Exclusive: In the up-is-down world of Official Washington, everyone condemns Russia for aiding Syria’s internationally recognized government but stays mum on Saudi Arabia and other U.S. “allies” arming Al Qaeda and various terrorists fighting the Syrian government, an incoherence examined by Daniel Lazare.
By Daniel Lazare
Centuries ago, an Andalusian philosopher known as Ibn Rushd wrote a treatise called Tahafut al-Tahafut, or “The Incoherence of the Incoherence.” He was taking aim at an old rival named Al-Ghazzali, but were he alive today, Averroes, as he was known to the Europeans, might very well have been talking about U.S. policy in Syria instead.
Never very sensible to begin with, Washington’s foreign-policy gurus have been piling confusion upon confusion in response to charges that Russia is stepping up military aid for Bashar al-Assad’s besieged government in Damascus.
The words began flying over the Labor Day weekend when the Obama administration announced that Moscow was jetting in soldiers and advisers to an airfield south of Latakia on Syria’s Mediterranean coast. It was setting up prefab housing for as many as a thousand personnel and installing a portable air traffic control station, the administration said, while Reuters added a few days later that Russia had sent two tank landing ships as well.
In short order, Secretary of State John Kerry was on the phone to Russian Foreign Minister Sergey Lavrov warning him that intervention “could further escalate the conflict, lead to greater loss of innocent life, increase refugee flows and risk confrontation with the anti-ISIL Coalition operating in Syria.”
All the usual suspects then piled on. NATO Secretary General Jens Stoltenberg voiced concern over the alleged escalation, as did Israel, while NATO member Bulgaria quickly bowed to U.S. pressure to bar Russian aircraft from its airspace.
The New York Times’ Neil MacFarquhar sounded positively mournful in noting that Russia had blown yet another opportunity “to show that it could be a useful international partner and should not be subject to international sanctions over its role in the Ukraine conflict,” while fellow Times reporter Michael R. Gordon notorious as co-author with the disgraced Judith Miller of a cooked-up 2002 article alleging that Saddam Hussein was seeking nuclear weapons reminded readers that Russian denials were to be discounted from the start.
“Providing a benign explanation for the operations,” Gordon wrote, “the Russian news media has [sic] suggested that the planes were carrying humanitarian assistance. That is the same rationale Russia used to explain convoys that are believed to have delivered military supplies to Ukrainian separatists and that Iran has used to fly arms to Damascus to support the Assad government.”

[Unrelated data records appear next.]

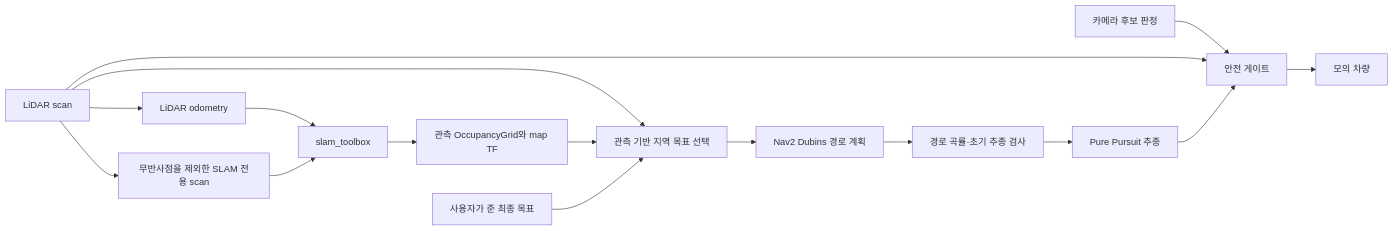
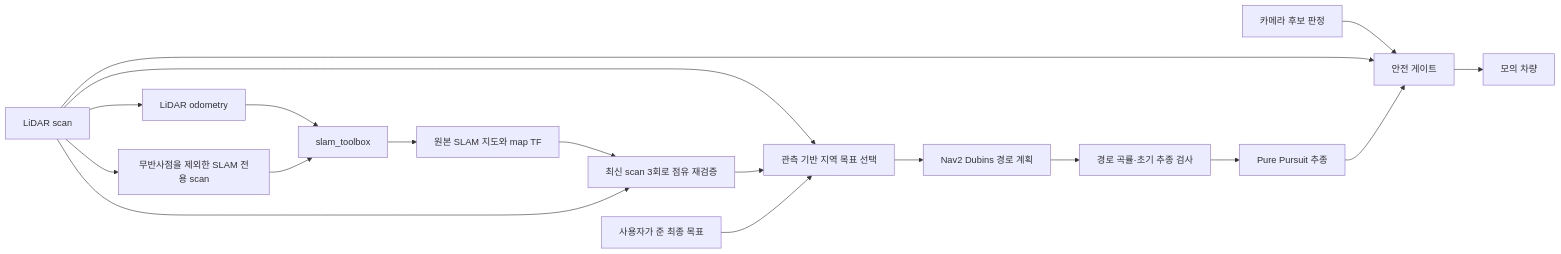
One commit to dongguekim-rgb/mrider changed the diagram in docs/large-office-navigation.md. Above: the diagram before and after it, drawn with Mermaid. The commit also changed other lines of this file and 520 other files, not shown here.

````diff
--- a/docs/large-office-navigation.md
+++ b/docs/large-office-navigation.md
@@ -60,18 +68,20 @@
 ```mermaid
 flowchart LR
   S[LiDAR scan] --> O[LiDAR odometry]
   O --> SL[slam_toolbox]
   S --> F[무반사점을 제외한 SLAM 전용 scan]
   F --> SL
-  SL --> M[관측 OccupancyGrid와 map TF]
+  SL --> RAW[원본 SLAM 지도와 map TF]
+  RAW --> M[최신 scan 3회로 점유 재검증]
+  S --> M
   S --> L[관측 기반 지역 목표 선택]
   M --> L
   G[사용자가 준 최종 목표] --> L
   L --> N[Nav2 Dubins 경로 계획]
   N --> P[경로 곡률·초기 추종 검사]
   P --> R[Pure Pursuit 추종]
   C[카메라 후보 판정] --> SG[안전 게이트]
   S --> SG
   R --> SG
   SG --> V[모의 차량]
 ```
````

Evidence was lacking, yet the verdict was in. At first glance, U.S. pique seemed difficult to understand. Since America has struggled to come up with allies willing to flout international law by bombing ISIS positions inside Syria without Syrian government permission, one would think that it would be grateful if Russia was indeed sending military equipment for the purpose of fighting the Islamic State (also known as ISIS, ISIL or Daesh). Since ISIS and its sometime allies Al Nusra and Ahrar al-Sham are continuing to advance, Washington obviously needs help, so why turn up its nose at Russian aid?
But one would be wrong. The problem is not only that the Obama administration is at war with ISIS, but that it is at war at the same time with Islamic State’s archenemy, the Baathist government in Damascus. Therefore, it does not want help from anyone who does not feel the same.

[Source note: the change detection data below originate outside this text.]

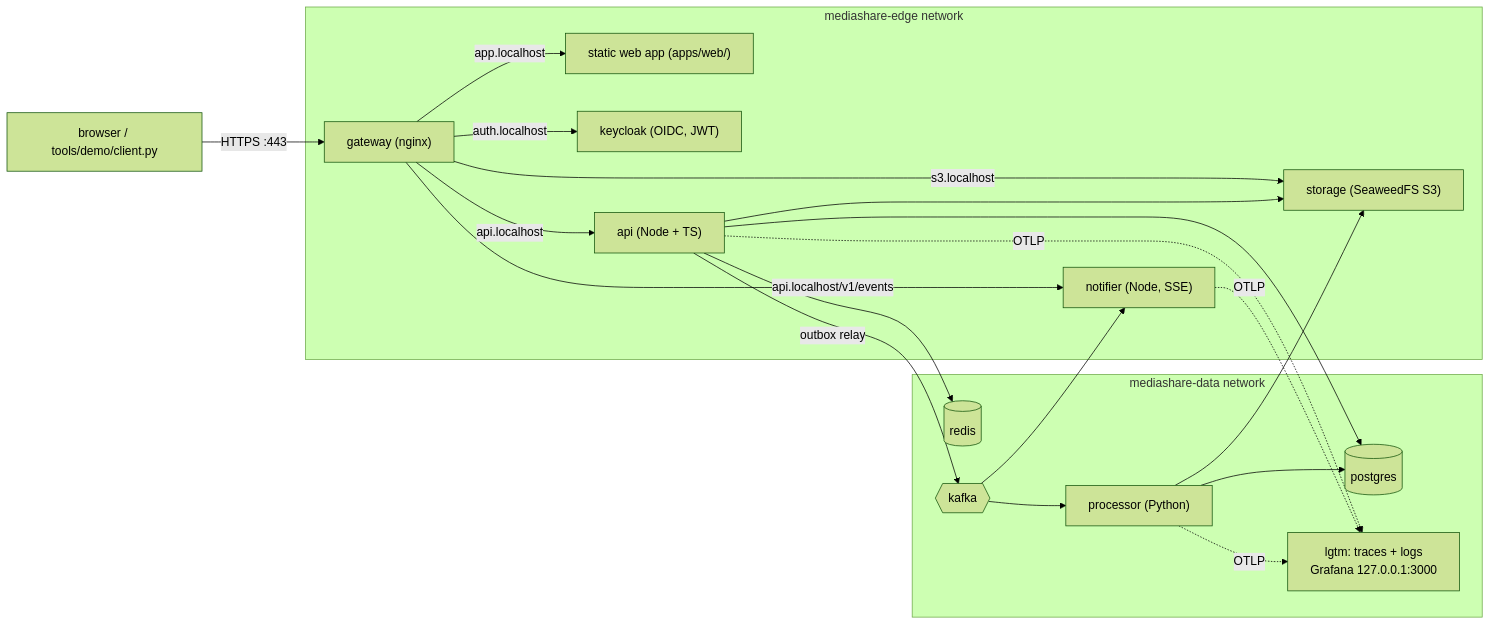
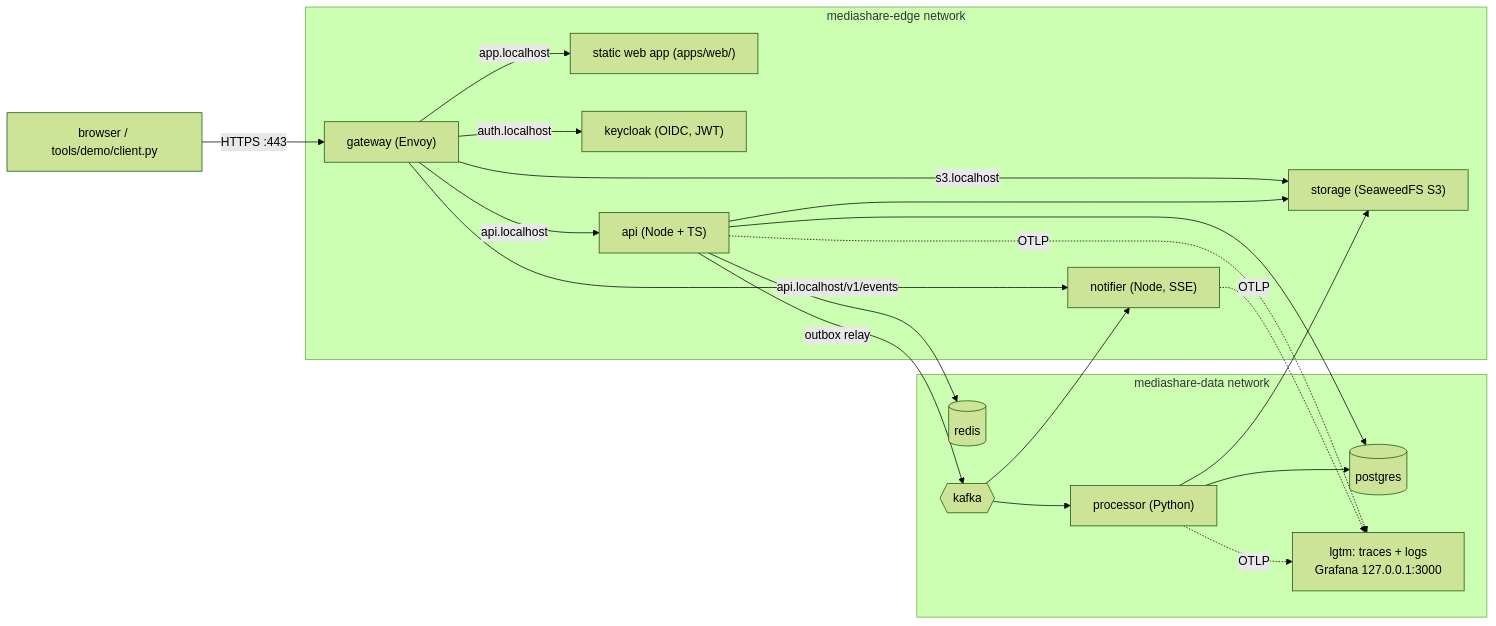
The first of 4 diagrams in docs/ARCHITECTURE.md (taraskhvyl/distributed-systems), drawn with Mermaid (forest theme) before and after one commit. The commit also changed other lines of this file and 10 other files, not shown here.

First line of the commit message:
feat(gateway): replace nginx with Envoy (parity), global per-IP rate limit

````diff
--- a/docs/ARCHITECTURE.md
+++ b/docs/ARCHITECTURE.md
@@ -8,38 +8,38 @@
 ```mermaid
 flowchart LR
   browser["browser / tools/demo/client.py"] -- "HTTPS :443" --> gateway
 
   subgraph edge["mediashare-edge network"]
-    gateway["gateway (nginx)"]
+    gateway["gateway (Envoy)"]
     web["static web app (apps/web/)"]
     keycloak["keycloak (OIDC, JWT)"]
     api["api (Node + TS)"]
     notifier["notifier (Node, SSE)"]
     storage["storage (SeaweedFS S3)"]
     gateway -- "app.localhost" --> web
     gateway -- "auth.localhost" --> keycloak
     gateway -- "api.localhost" --> api
     gateway -- "api.localhost/v1/events" --> notifier
     gateway -- "s3.localhost" --> storage
   end
 
   subgraph data["mediashare-data network"]
     postgres[(postgres)]
     redis[(redis)]
     kafka{{kafka}}
     processor["processor (Python)"]
     lgtm["lgtm: traces + logs<br/>Grafana 127.0.0.1:3000"]
   end
 
   api --> postgres
   api --> redis
   api -- "outbox relay" --> kafka
   kafka --> processor
   kafka --> notifier
   processor --> postgres
   processor --> storage
   api --> storage
   api -. OTLP .-> lgtm
   notifier -. OTLP .-> lgtm
   processor -. OTLP .-> lgtm
 ```
````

Since Russia argues that Assad should be supported since he is the main force fighting ISIS at the moment, Russian presence is unwanted. Unless it agrees to oppose Assad and ISIS equally, it should take its military equipment and go.

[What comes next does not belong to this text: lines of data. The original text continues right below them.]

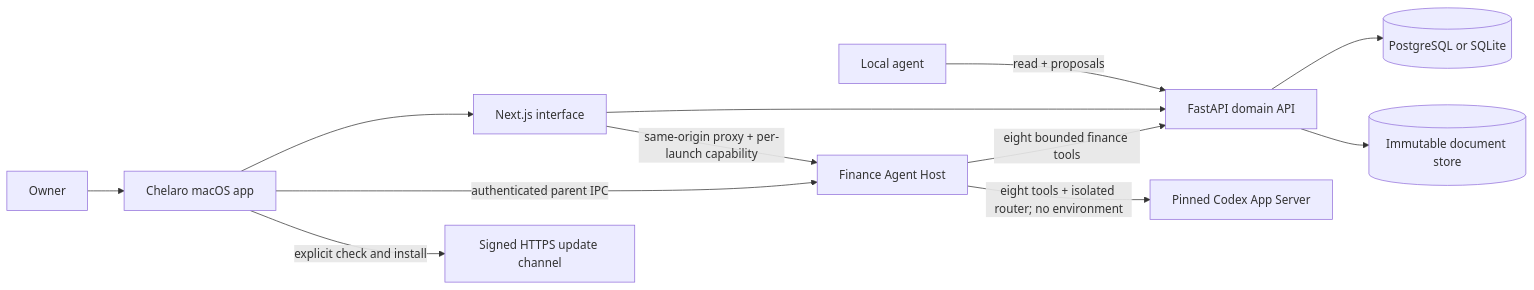
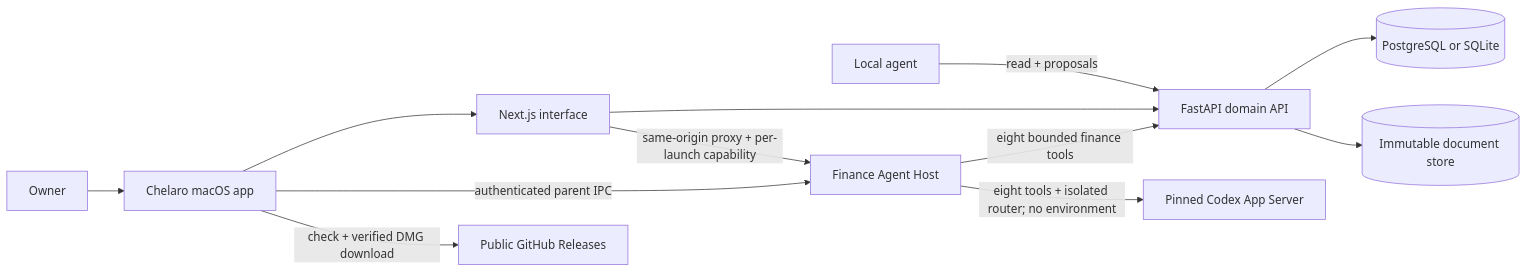
One commit to ChrBoebel/chelaro changed the first of 2 diagrams in docs/architecture/ARCHITECTURE.md. Above: the diagram before and after it, drawn with Mermaid. The commit also changed other lines of this file and 28 other files, not shown here.

First line of the commit message:
feat(desktop): add free verified GitHub update flow (#11)

````diff
--- a/docs/architecture/ARCHITECTURE.md
+++ b/docs/architecture/ARCHITECTURE.md
@@ -11,14 +11,14 @@
 ```mermaid
 flowchart LR
     Owner[Owner] --> Desktop[Chelaro macOS app]
     Desktop --> Web[Next.js interface]
     Web --> API[FastAPI domain API]
     LocalAgent[Local agent] -->|read + proposals| API
     Desktop -->|authenticated parent IPC| AgentHost[Finance Agent Host]
     Web -->|same-origin proxy + per-launch capability| AgentHost
     AgentHost -->|eight bounded finance tools| API
     AgentHost -->|eight tools + isolated router; no environment| Codex[Pinned Codex App Server]
     API --> DB[(PostgreSQL or SQLite)]
     API --> Originals[(Immutable document store)]
-    Desktop -->|explicit check and install| Updates[Signed HTTPS update channel]
+    Desktop -->|check + verified DMG download| Updates[Public GitHub Releases]
 ```
````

But this approach has led to widespread confusion on a number of points, among them how to wage war against two armies that are simultaneously at one another’s throat. How to attack one without benefitting the other is a conundrum that even the White House can’t figure out.
According to the Times, for instance, U.S. policy is to bomb ISIS at every opportunity except when it is engaged in combat with Syrian government troops, in which case its policy is to hold off so as “to avoid the perception of aiding a leader whose ouster President Obama has called for.” But this has led to suspicion that Washington’s hostility to ISIS is at best qualified since it is happy to use it as a proxy against Assad.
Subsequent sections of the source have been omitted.